Just a few weeks ago, I wrote that 2018 is a breakout year for Open Source businesses. The acquisition of Red Hat truly cements that, as this is one of the largest acquisitions in the history of technology. It's very exciting to see that the largest technology companies in the world are getting comfortable with Open Source as part of their mainstream business.

Thirty-four billion is a lot of money, but IBM had to do something big to get back into the game. Public cloud gets all the attention, but hybrid cloud is just now setting up for growth. It was only last year that both Amazon Web Services and Google partnered with VMware on hybrid cloud offerings, so IBM isn't necessarily late to the hybrid cloud game. Both IBM and Red Hat are big believers in hybrid cloud, so this acquisition makes sense and helps IBM compete with Amazon, Google and Microsoft in terms of hybrid cloud.

In short, this should be great for Open Source, it should be good for IBM, and it should be healthy for the cloud wars.

PS: I predict that Jim Whitehurst becomes IBM's CEO in less than five years.

A book for decoupled Drupal practitioners

The cover of the Decoupled Drupal book

Drupal has evolved significantly over the course of its long history. When I first built the Drupal project eighteen years ago, it was a message board for my friends that I worked on in my spare time. Today, Drupal runs two percent of all websites on the internet with the support of an open-source community that includes hundreds of thousands of people from all over the world.

Today, Drupal is going through another transition as its capabilities and applicability continue to expand beyond traditional websites. Drupal now powers digital signage on university campuses, in-flight entertainment systems on commercial flights, interactive kiosks on cruise liners, and even pushes live updates to the countdown clocks in the New York subway system. It doesn't stop there. More and more, digital experiences are starting to encompass virtual reality, augmented reality, chatbots, voice-driven interfaces and Internet of Things applications. All of this is great for Drupal, as it expands its market opportunity and long-term relevance.

Several years ago, I began to emphasize the importance of an API-first approach for Drupal as part of the then-young phenomenon of decoupled Drupal. Now, Drupal developers can count on JSON API, GraphQL and CouchDB, in addition to a range of surrounding tools for developing the decoupled applications described above. These decoupled Drupal advancements represent a pivotal point in Drupal's history.

Decoupled Drupal sites
A few examples of organizations that use decoupled Drupal.

Speaking of important milestones in Drupal's history, I remember the first Drupal book ever published in 2005. At the time, good information on Drupal was hard to find.
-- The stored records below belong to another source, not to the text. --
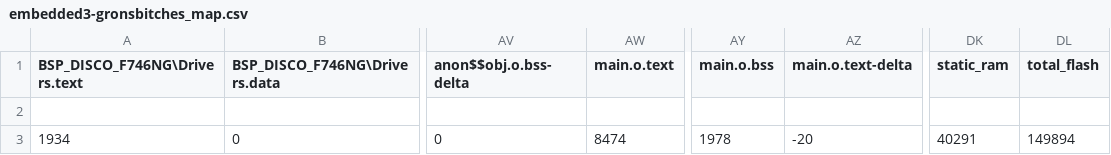
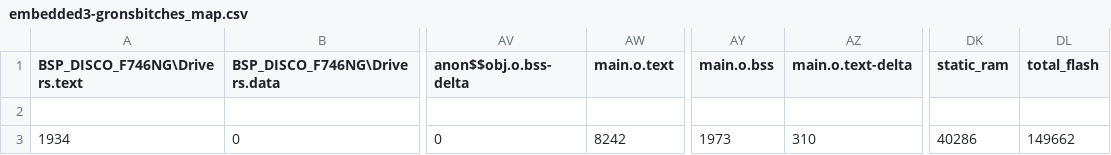
Before and after one commit to EpicUnicornRider/Embedded3-Gronsbitches, a CSV file: BUILD/DISCO_F746NG/ARMC6/embedded3-gronsbitches_map.csv, drawn as a sheet; only a part is shown, gaps mark what is left out; the diff names each change by its address in the sheet, - before the commit and + after, or states it on an @@ line.

```diff
--- a/BUILD/DISCO_F746NG/ARMC6/embedded3-gronsbitches_map.csv
+++ b/BUILD/DISCO_F746NG/ARMC6/embedded3-gronsbitches_map.csv
-AW3 (main.o.text): 8474
+AW3 (main.o.text): 8242
-AY3 (main.o.bss): 1978
+AY3 (main.o.bss): 1973
-AZ3 (main.o.text-delta): -20
+AZ3 (main.o.text-delta): 310
-DK3 (static_ram): 40291
+DK3 (static_ram): 40286
-DL3 (total_flash): 149894
+DL3 (total_flash): 149662
```
Also changed, not shown: 12 other files.
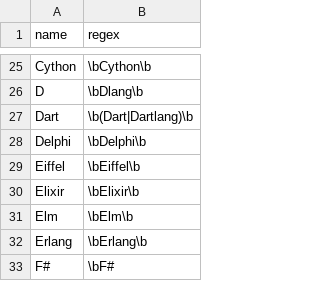
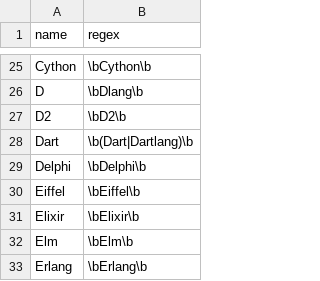
Before and after one commit to jobsort/jobsort, a TSV file: languages.tsv, drawn as a sheet; only a part is shown, gaps mark what is left out; the shorter side is filled out with more unchanged rows.

Commit message:
Add D2

```diff
--- a/languages.tsv
+++ b/languages.tsv
@@ -26,2 +26,3 @@ Cython	\bCython\b
 D	\bDlang\b
+D2	\bD2\b
 Dart	\b(Dart|Dartlang)\b
```
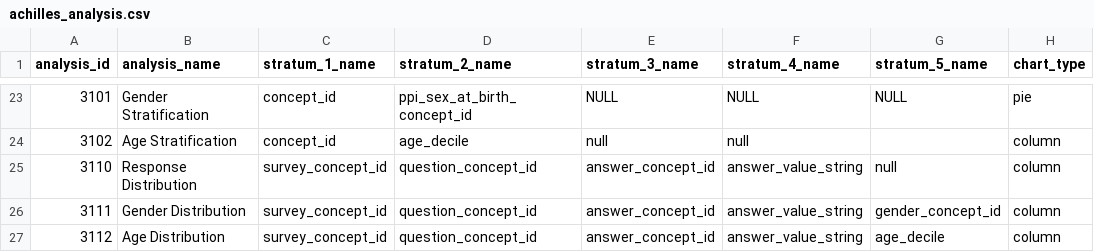
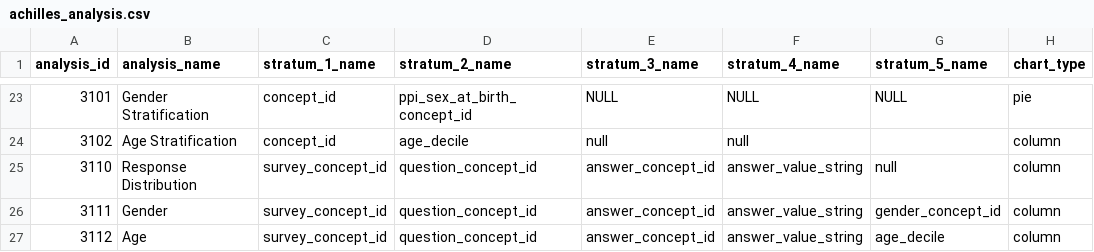
Before and after one commit to all-of-us/workbench, a CSV file: api/db-cdr/csv/achilles_analysis.csv, drawn as a sheet; only a part is shown, gaps mark what is left out; the diff names each change by its address in the sheet, - before the commit and + after, or states it on an @@ line.

```diff
--- a/api/db-cdr/csv/achilles_analysis.csv
+++ b/api/db-cdr/csv/achilles_analysis.csv
-B26 (analysis_name): Gender Distribution
+B26 (analysis_name): Gender
-B27 (analysis_name): Age Distribution
+B27 (analysis_name): Age
```
Also changed, not shown: api/db-cdr/generate-cdr/csv/achilles_analysis.csv.
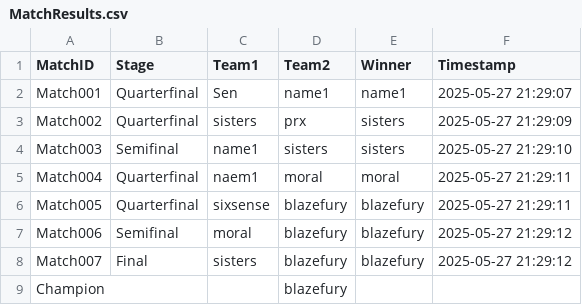
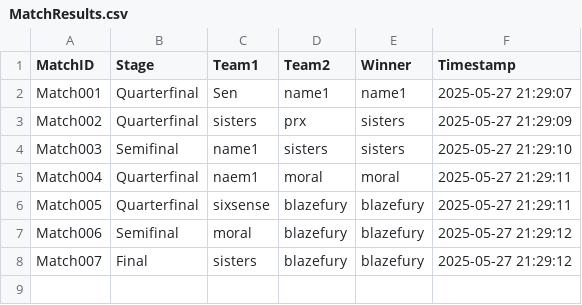
Before and after one commit to KeithLoZeHui/2ndDSGroupAssignment, a CSV file: 2ndDataStructure/MatchResults.csv, drawn as a sheet.

Commit message:
csv

```diff
--- a/2ndDataStructure/MatchResults.csv
+++ b/2ndDataStructure/MatchResults.csv
@@ -8,2 +8 @@ Match006,Semifinal,moral,blazefury,blazefury,2025-05-27 21:29:12
 Match007,Final,sisters,blazefury,blazefury,2025-05-27 21:29:12
-Champion,,,blazefury
```
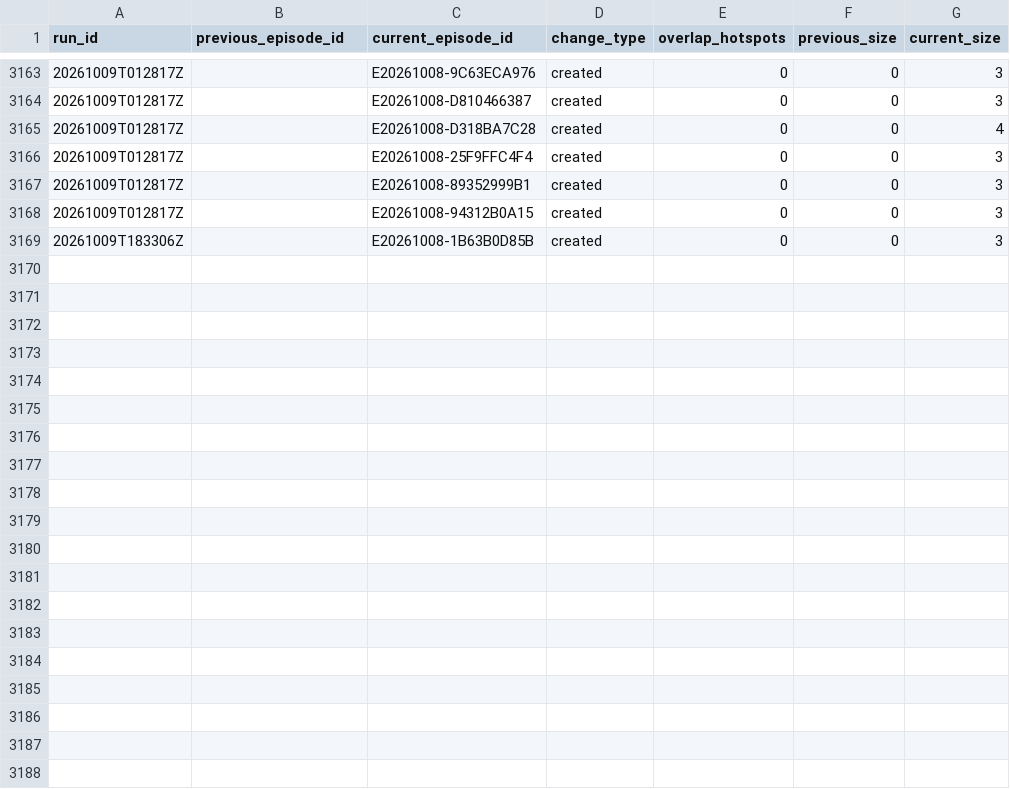
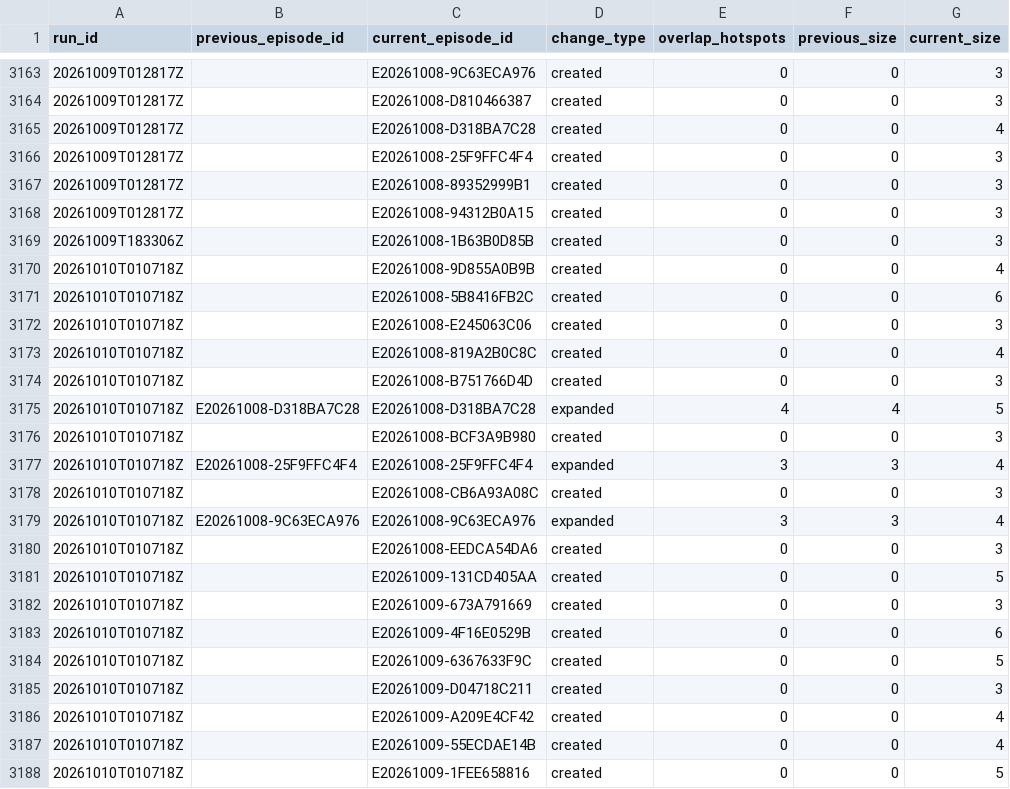
Before and after one commit to jcgomezga/puntos-calor-colombia-dashboard, a CSV file: data/episodes/episode_lineage.csv, drawn as a sheet; only a part is shown, gaps mark what is left out; the diff covers the shown part only; the diff names each change by its address in the sheet, - before the commit and + after, or states it on an @@ line.

```diff
--- a/data/episodes/episode_lineage.csv
+++ b/data/episodes/episode_lineage.csv
+row 3170: 20261010T010718Z |  | E20261008-9D855A0B9B | created | 0 | 0 | 4
+row 3171: 20261010T010718Z |  | E20261008-5B8416FB2C | created | 0 | 0 | 6
+row 3172: 20261010T010718Z |  | E20261008-E245063C06 | created | 0 | 0 | 3
+row 3173: 20261010T010718Z |  | E20261008-819A2B0C8C | created | 0 | 0 | 4
+row 3174: 20261010T010718Z |  | E20261008-B751766D4D | created | 0 | 0 | 3
+row 3175: 20261010T010718Z | E20261008-D318BA7C28 | E20261008-D318BA7C28 | expanded | 4 | 4 | 5
+row 3176: 20261010T010718Z |  | E20261008-BCF3A9B980 | created | 0 | 0 | 3
+row 3177: 20261010T010718Z | E20261008-25F9FFC4F4 | E20261008-25F9FFC4F4 | expanded | 3 | 3 | 4
+row 3178: 20261010T010718Z |  | E20261008-CB6A93A08C | created | 0 | 0 | 3
+row 3179: 20261010T010718Z | E20261008-9C63ECA976 | E20261008-9C63ECA976 | expanded | 3 | 3 | 4
+row 3180: 20261010T010718Z |  | E20261008-EEDCA54DA6 | created | 0 | 0 | 3
+row 3181: 20261010T010718Z |  | E20261009-131CD405AA | created | 0 | 0 | 5
+row 3182: 20261010T010718Z |  | E20261009-673A791669 | created | 0 | 0 | 3
+row 3183: 20261010T010718Z |  | E20261009-4F16E0529B | created | 0 | 0 | 6
+row 3184: 20261010T010718Z |  | E20261009-6367633F9C | created | 0 | 0 | 5
+row 3185: 20261010T010718Z |  | E20261009-D04718C211 | created | 0 | 0 | 3
+row 3186: 20261010T010718Z |  | E20261009-A209E4CF42 | created | 0 | 0 | 4
+row 3187: 20261010T010718Z |  | E20261009-55ECDAE14B | created | 0 | 0 | 4
+row 3188: 20261010T010718Z |  | E20261009-1FEE658816 | created | 0 | 0 | 5
```
Also changed, not shown: 10 added rows elsewhere in this file, data/episodes/episodes.csv, data/metadata/run_log.csv, 23 other files.
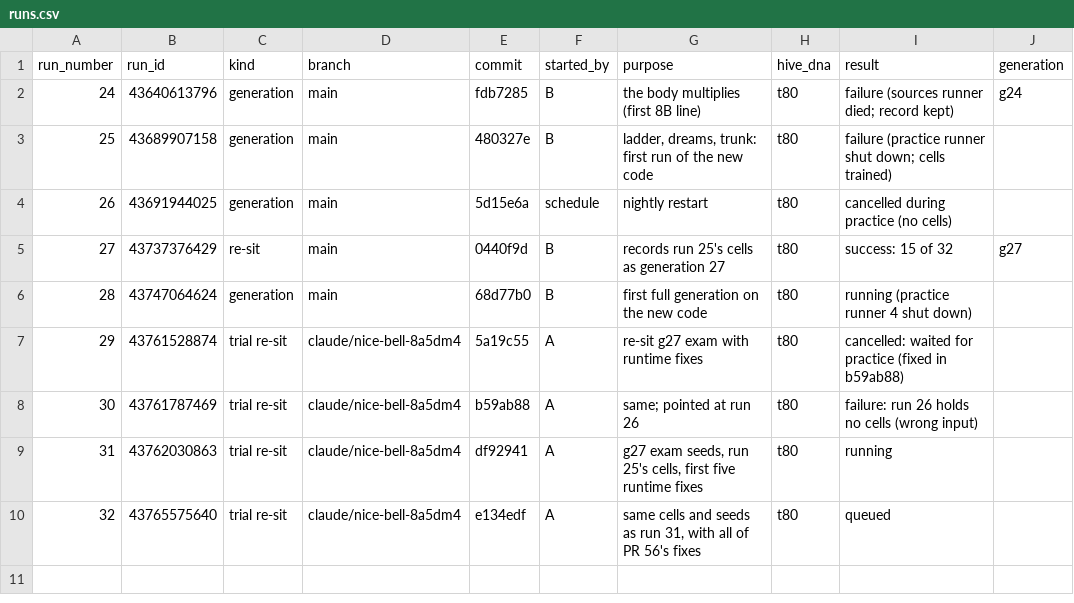
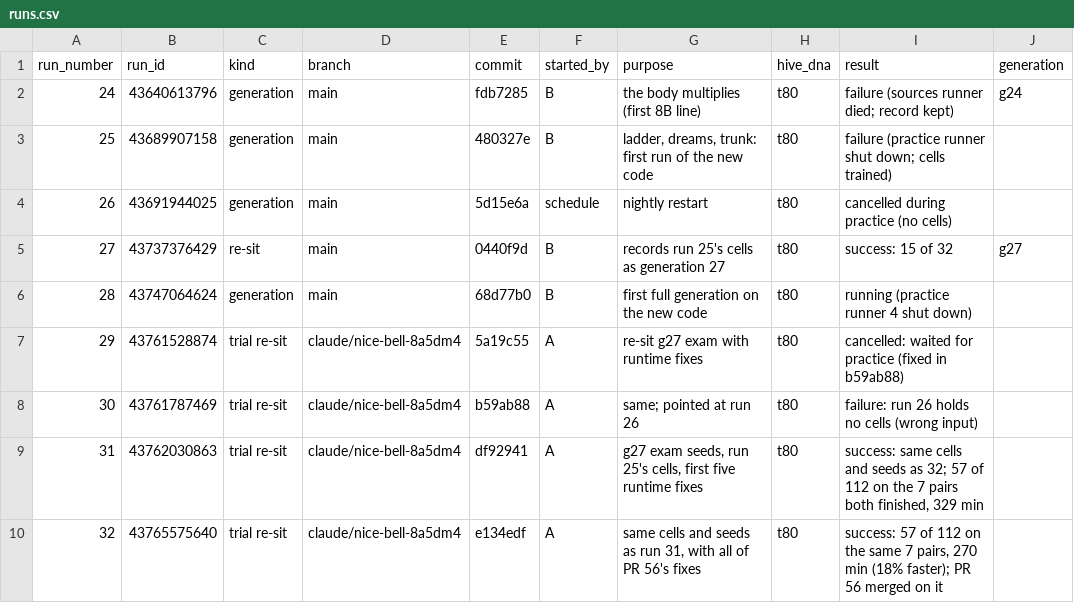
Before and after one commit to Arnav123-s/HiveMIND, a CSV file: docs/runs.csv, drawn as a sheet.

```diff
--- a/docs/runs.csv
+++ b/docs/runs.csv
@@ -8,3 +8,3 @@ run_number,run_id,kind,branch,commit,started_by,purpose,hive_dna,result,generati
 30,43761787469,trial re-sit,claude/nice-bell-8a5dm4,b59ab88,A,same; pointed at run 26,t80,failure: run 26 holds no cells (wrong input),
-31,43762030863,trial re-sit,claude/nice-bell-8a5dm4,df92941,A,"g27 exam seeds, run 25's cells, first five runtime fixes",t80,running,
-32,43765575640,trial re-sit,claude/nice-bell-8a5dm4,e134edf,A,"same cells and seeds as run 31, with all of PR 56's fixes",t80,queued,
+31,43762030863,trial re-sit,claude/nice-bell-8a5dm4,df92941,A,"g27 exam seeds, run 25's cells, first five runtime fixes",t80,"success: same cells and seeds as 32; 57 of 112 on the 7 pairs both finished, 329 min",
+32,43765575640,trial re-sit,claude/nice-bell-8a5dm4,e134edf,A,"same cells and seeds as run 31, with all of PR 56's fixes",t80,"success: 57 of 112 on the same 7 pairs, 270 min (18% faster); PR 56 merged on it",
```
Also changed, not shown: docs/loop_log.csv, 1 other file.
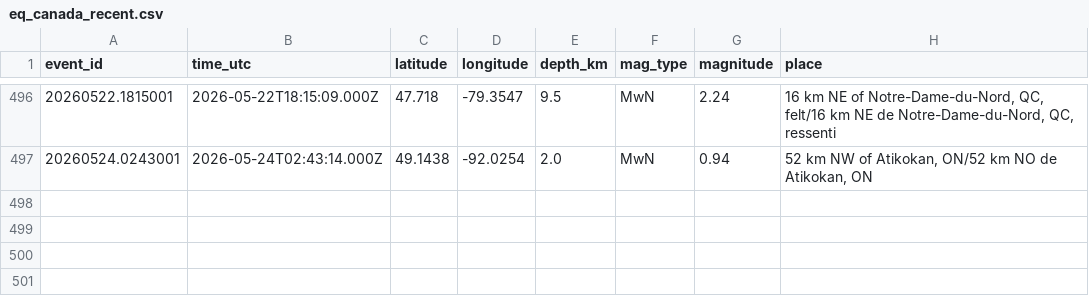
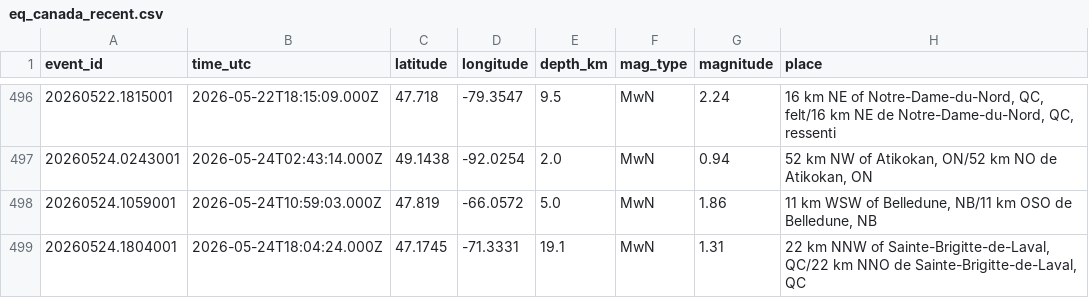
Before and after one commit to Alpeace89/piquakecanada, a CSV file: eq_canada_recent.csv, drawn as a sheet; only a part is shown, gaps mark what is left out; the diff names each change by its address in the sheet, - before the commit and + after, or states it on an @@ line.

```diff
--- a/eq_canada_recent.csv
+++ b/eq_canada_recent.csv
+row 498: 20260524.1059001 | 2026-05-24T10:59:03.000Z | 47.819 | -66.0572 | 5.0 | MwN | 1.86 | 11 km WSW of Belledune, NB/11 km OSO de Belledune, NB
+row 499: 20260524.1804001 | 2026-05-24T18:04:24.000Z | 47.1745 | -71.3331 | 19.1 | MwN | 1.31 | 22 km NNW of Sainte-Brigitte-de-Laval, QC/22 km NNO de Sainte-Brigitte-de-Laval, QC
```
Also changed, not shown: 26 other files.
The first Drupal book helped make the project more accessible to new developers and provided both credibility and reach in the market. Similarly today, decoupled Drupal is still relatively new, and up-to-date literature on the topic can be hard to find. In fact, many people don't even know that Drupal supports decoupled architectures. This is why I'm so excited about the upcoming publication of a new book entitled Decoupled Drupal in Practice, written by Preston So. It will give decoupled Drupal more reach and credibility.

When Preston asked me to write the foreword for the book, I jumped at the chance because I believe his book will be an important next step in the advancement of decoupled Drupal. I've also been working with Preston So for a long time. Preston is currently Director of Research and Innovation at Acquia and a globally respected expert on decoupled Drupal. Preston has been involved in the Drupal community since 2007, and I first worked with him directly in 2012 on the Spark initiative to improve Drupal's editorial user experience. Preston has been researching, writing and speaking on the topic of decoupled Drupal since 2015, and had a big impact on my thinking on decoupled Drupal, on Drupal's adoption of React, and on decoupled Drupal architectures in the Drupal community overall.

To show the value that this book offers, you can read exclusive excerpts of three chapters from Decoupled Drupal in Practice on the Acquia blog and at the Acquia Developer Center. It is available for preorder today on Amazon, and I encourage my readers to pick up a copy!

Congratulations on your book, Preston!